I listened to an interview today, it was an outfit that does land improvement utilizing natural vegetation/flora when possible.
Anyways, they did an unofficial study for over a year on trail camera's and deer interaction and found interesting observations.
(I will preface this as don't shoot the messenger; also the Outfits findings were their findings and the observations may or may not hold true for you)
They accidentally left the video setting on one of their camera's instead of the photo setting. They watched all the videos of the deer that came onto their plot (instead of getting snapshots they were getting the entire interaction of the deer). They happen to notice that both the doe and the bucks were skittish, the doe would tend to more readily " accept " the little box in their living room whereas the bucks were very skittish, and would avoid, back away, almost jump to avoid it.
So they hypothesized and figured, its the flash, its a sound, its the IR.......etc.
They did a test. They took a dead camera and mounted it. They then put a camera in a tree looking down onto the dead camera and video'd the deer. Guess what they found? Same reactions to the dead camera. They'd all look at it, skittish and move away, avoid it etc.
They also talked about putting a camera on a post in the middle of a food plot as some folks will do. They noticed that the plot would get hit regularly however there would be an approximate 50' area around the camera where the plot was thicker, taller, lusher.
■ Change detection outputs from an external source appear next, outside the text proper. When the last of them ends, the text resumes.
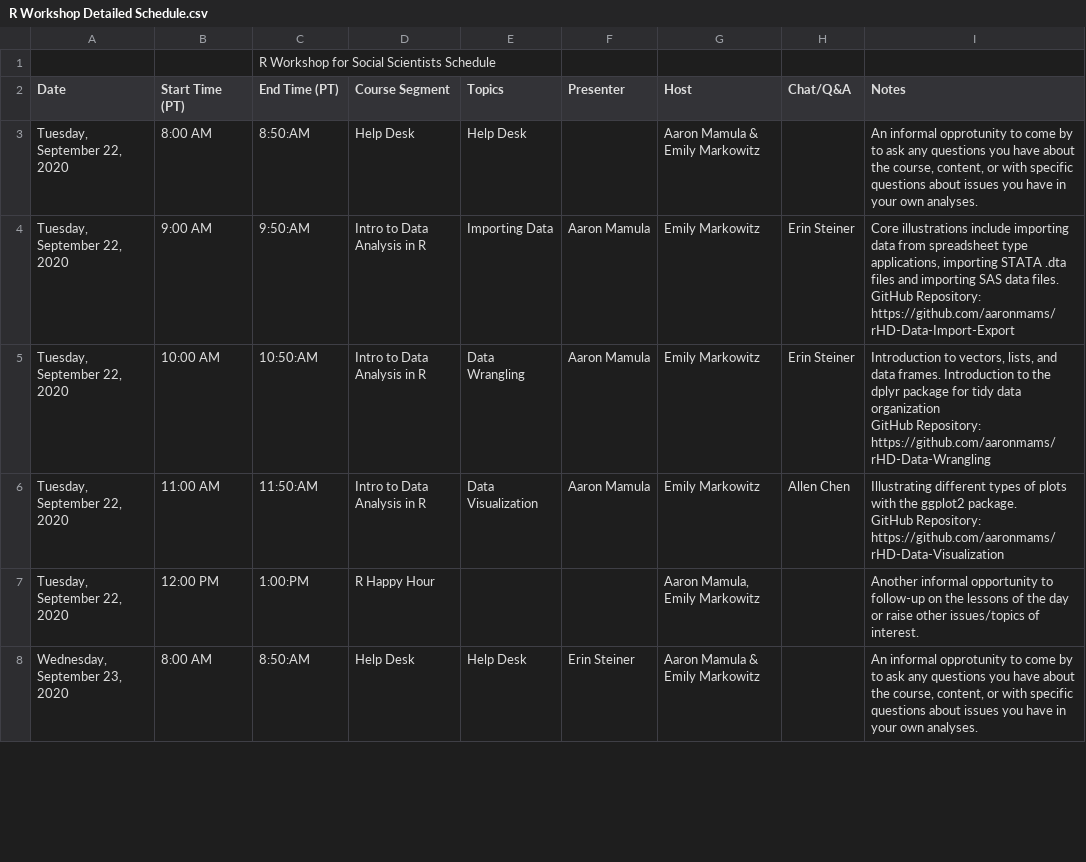
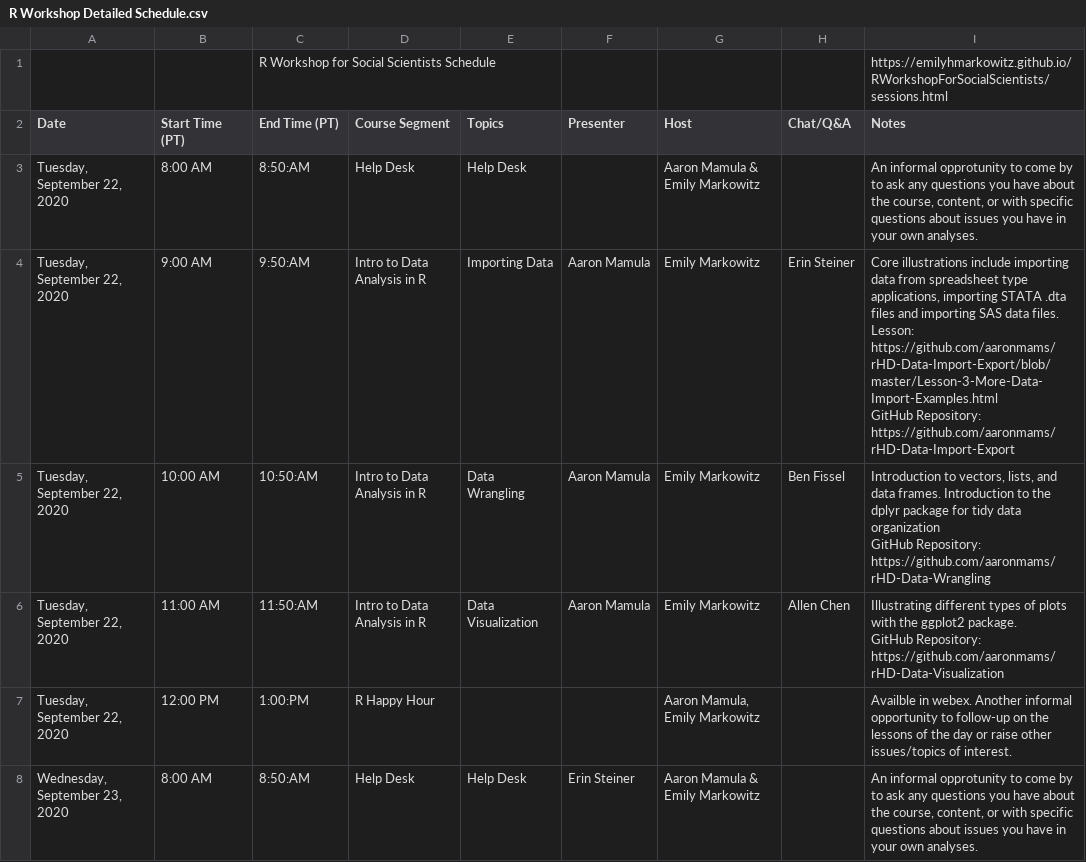
Before and after one commit to EmilyMarkowitz-NOAA/RWorkshopForSocialScientists, a CSV file: docs/R Workshop Detailed Schedule.csv, drawn as a sheet; only a part is shown; the diff covers the shown part only.

Commit message:
fix to download linked html files

```diff
--- a/docs/R Workshop Detailed Schedule.csv
+++ b/docs/R Workshop Detailed Schedule.csv
@@ -1,10 +1,12 @@
-,,R Workshop for Social Scientists Schedule,,,,,,
+,,R Workshop for Social Scientists Schedule,,,,,,https://emilyhmarkowitz.github.io/RWorkshopForSocialScientists/sessions.html
 Date,Start Time (PT),End Time (PT),Course Segment,Topics,Presenter,Host,Chat/Q&A,Notes
 "Tuesday, September 22, 2020",8:00 AM,8:50:AM,Help Desk,Help Desk,,Aaron Mamula & Emily Markowitz,,"An informal opprotunity to come by to ask any questions you have about the course, content, or with specific questions about issues you have in your own analyses."
-"Tuesday, September 22, 2020",9:00 AM,9:50:AM,Intro to Data Analysis in R,Importing Data,Aaron Mamula,Emily Markowitz,Erin Steiner,"Core illustrations include importing data from spreadsheet type applications, importing STATA .dta files and importing SAS data files.
-
-GitHub Repository: https://github.com/aaronmams/rHD-Data-Import-Export"
-"Tuesday, September 22, 2020",10:00 AM,10:50:AM,Intro to Data Analysis in R,Data Wrangling,Aaron Mamula,Emily Markowitz,Erin Steiner,"Introduction to vectors, lists, and data frames. Introduction to the dplyr package for tidy data organization
-
-GitHub Repository: https://github.com/aaronmams/rHD-Data-Wrangling"
+"Tuesday, September 22, 2020",9:00 AM,9:50:AM,Intro to Data Analysis in R,Importing Data,Aaron Mamula,Emily Markowitz,Erin Steiner,"Core illustrations include importing data from spreadsheet type applications, importing STATA .dta files and importing SAS data files.
+
+Lesson: https://github.com/aaronmams/rHD-Data-Import-Export/blob/master/Lesson-3-More-Data-Import-Examples.html
+
+GitHub Repository: https://github.com/aaronmams/rHD-Data-Import-Export"
+"Tuesday, September 22, 2020",10:00 AM,10:50:AM,Intro to Data Analysis in R,Data Wrangling,Aaron Mamula,Emily Markowitz,Ben Fissel,"Introduction to vectors, lists, and data frames. Introduction to the dplyr package for tidy data organization
+
+GitHub Repository: https://github.com/aaronmams/rHD-Data-Wrangling"
 "Tuesday, September 22, 2020",11:00 AM,11:50:AM,Intro to Data Analysis in R,Data Visualization,Aaron Mamula,Emily Markowitz,Allen Chen,"Illustrating different types of plots with the ggplot2 package.
@@ -12,3 +14,3 @@ GitHub Repository: https://github.com/aaronmams/rHD-Data-Wrangling"
 GitHub Repository: https://github.com/aaronmams/rHD-Data-Visualization"
-"Tuesday, September 22, 2020",12:00 PM,1:00:PM,R Happy Hour,,,"Aaron Mamula, Emily Markowitz",,Another informal opportunity to follow-up on the lessons of the day or raise other issues/topics of interest.
+"Tuesday, September 22, 2020",12:00 PM,1:00:PM,R Happy Hour,,,"Aaron Mamula, Emily Markowitz",,Availble in webex. Another informal opportunity to follow-up on the lessons of the day or raise other issues/topics of interest.
 "Wednesday, September 23, 2020",8:00 AM,8:50:AM,Help Desk,Help Desk,Erin Steiner,Aaron Mamula & Emily Markowitz,,"An informal opprotunity to come by to ask any questions you have about the course, content, or with specific questions about issues you have in your own analyses."
```
Also changed, not shown: 7 edited cells elsewhere in this file, docs/R Workshop Video Links.csv, 12 other files.
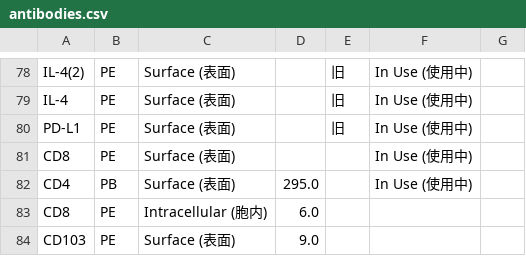
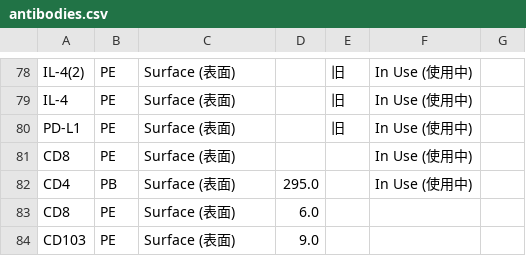
Before and after one commit to Zwww404/antibody-app, a CSV file: antibodies.csv, drawn as a sheet; only a part is shown, gaps mark what is left out.

```diff
--- a/antibodies.csv
+++ b/antibodies.csv
@@ -82,3 +82,3 @@ CD8,PE,Surface (表面),,,In Use (使用中),
 CD4,PB,Surface (表面),295.0,,In Use (使用中),
-CD8,PE,Intracellular (胞内),6.0,,,
+CD8,PE,Surface (表面),6.0,,,
 CD103,PE,Surface (表面),9.0,,,
```
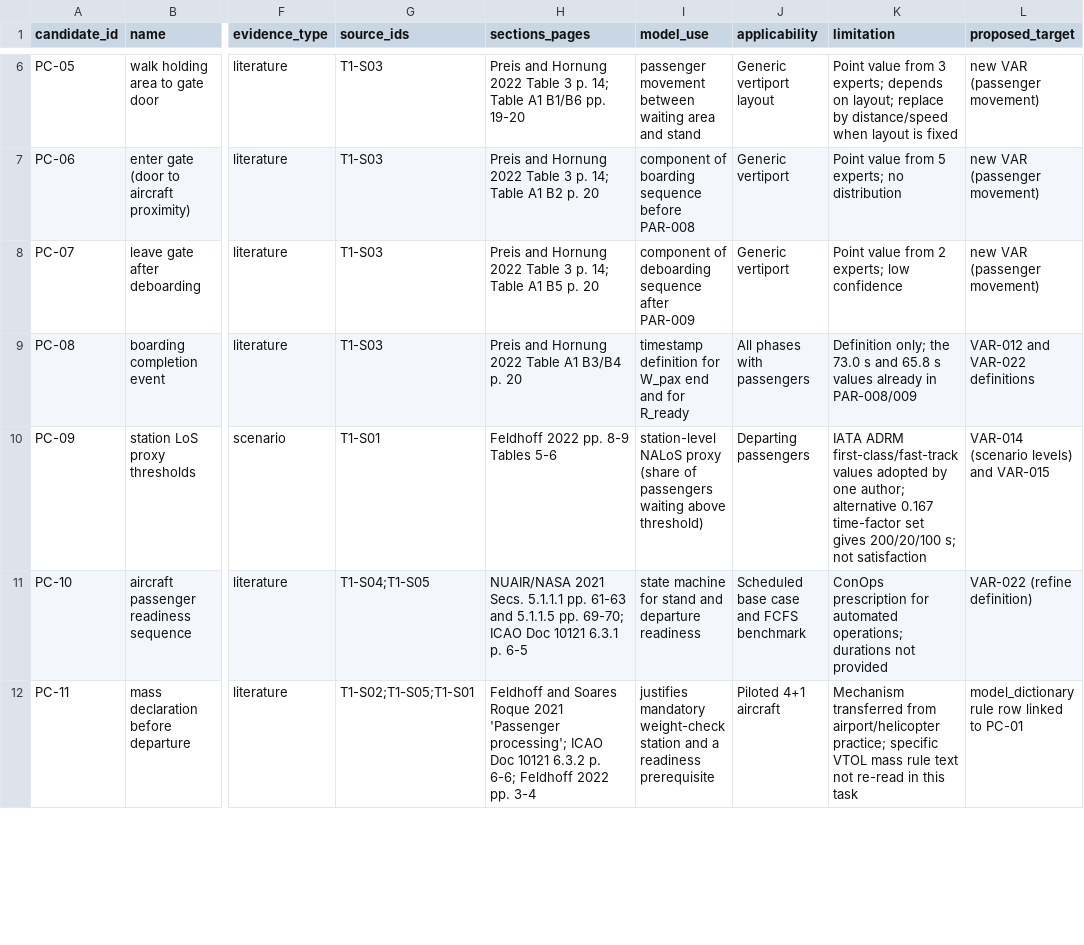
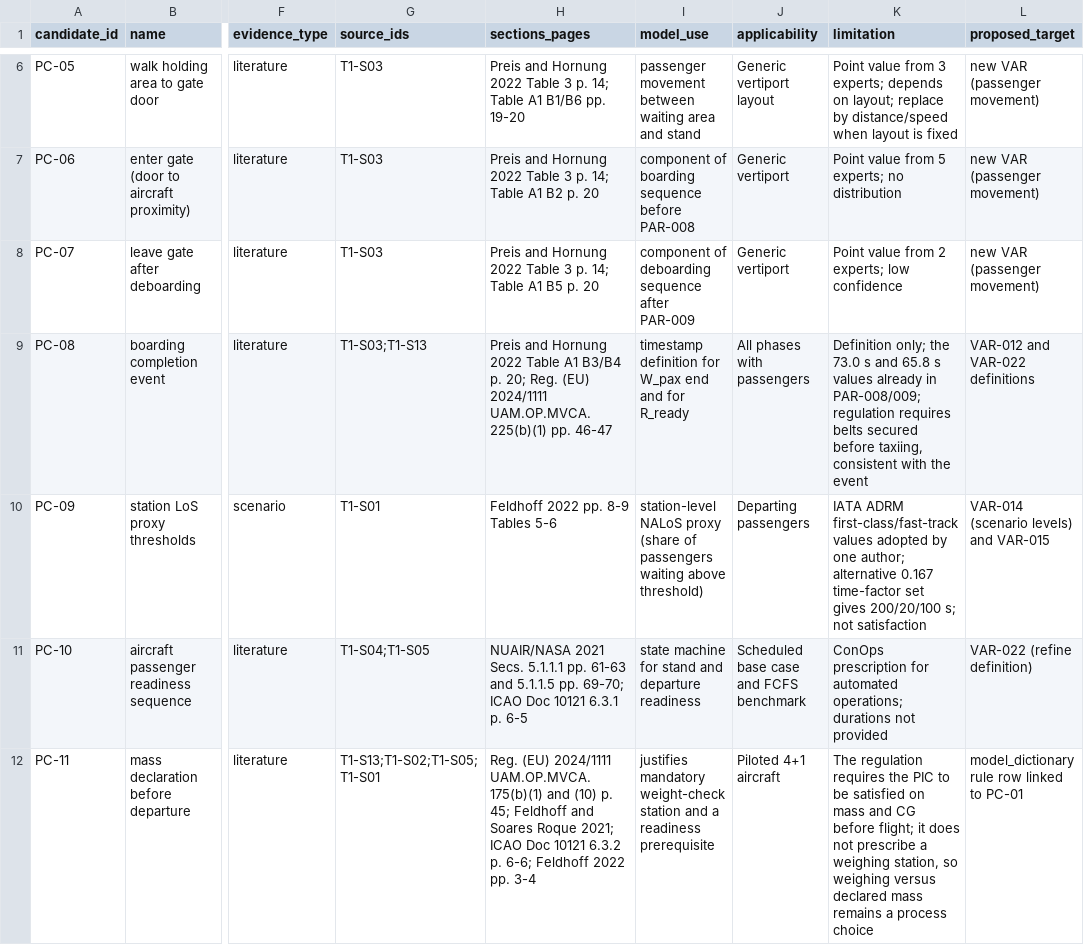
Before and after one commit to LuizTozi/IH-214, a CSV file: claude/outputs/TASK_01_PARAMETER_CANDIDATES.csv, drawn as a sheet; only a part is shown, gaps mark what is left out; the diff covers the shown part only; the diff names each change by its address in the sheet, - before the commit and + after, or states it on an @@ line.

```diff
--- a/claude/outputs/TASK_01_PARAMETER_CANDIDATES.csv
+++ b/claude/outputs/TASK_01_PARAMETER_CANDIDATES.csv
-G9 (source_ids): T1-S03
+G9 (source_ids): T1-S03;T1-S13
-H9 (sections_pages): …B3/B4 p. 20
+H9 (sections_pages): …B3/B4 p. 20; Reg. (EU) 2024/1111 UAM.OP.MVCA.225(b)(1) pp. 46-47
-K9 (limitation): …already in PAR-008/009
+K9 (limitation): …already in PAR-008/009; regulation requires belts secured before taxiing, consistent with the event
-G12 (source_ids): T1-S02;T1-S05;T1-S01
+G12 (source_ids): T1-S13;T1-S02;T1-S05;T1-S01
-H12 (sections_pages): Feldhoff and Soares Roque 2021 'Passenger processing'; ICAO Doc…
+H12 (sections_pages): Reg. (EU) 2024/1111 UAM.OP.MVCA.175(b)(1) and (10) p. 45; Feldhoff and Soares Roque 2021; ICAO Doc…
-K12 (limitation): Mechanism transferred from airport/helicopter practice; specific VTOL mass rule text not re-read in this task
+K12 (limitation): The regulation requires the PIC to be satisfied on mass and CG before flight; it does not prescribe a weighing station, so weighing versus declared mass remains a process choice
```
Also changed, not shown: 2 added rows and 12 edited cells elsewhere in this file, claude/outputs/TASK_01_SOURCE_TABLE.csv, data/literature_matrix.csv, 5 other files.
They summized the camera was in play here as well.
Like many, I enjoy the camera, the pics I get and seeing certain animals grow, the new fawns etc and won't stop using it.
But I will be more careful on where I place them. I have had a camera within 5 yards of a stand site before, and killed a deer by the stand, but if we're talking a chance at a good deer, and he stays just 50' away because of a camera............I'm def going to stick with what I have been doing the last year. Keeping it well away from my stands.....well away.
"Go as far as you can see; when you get there, you'll be able to see farther."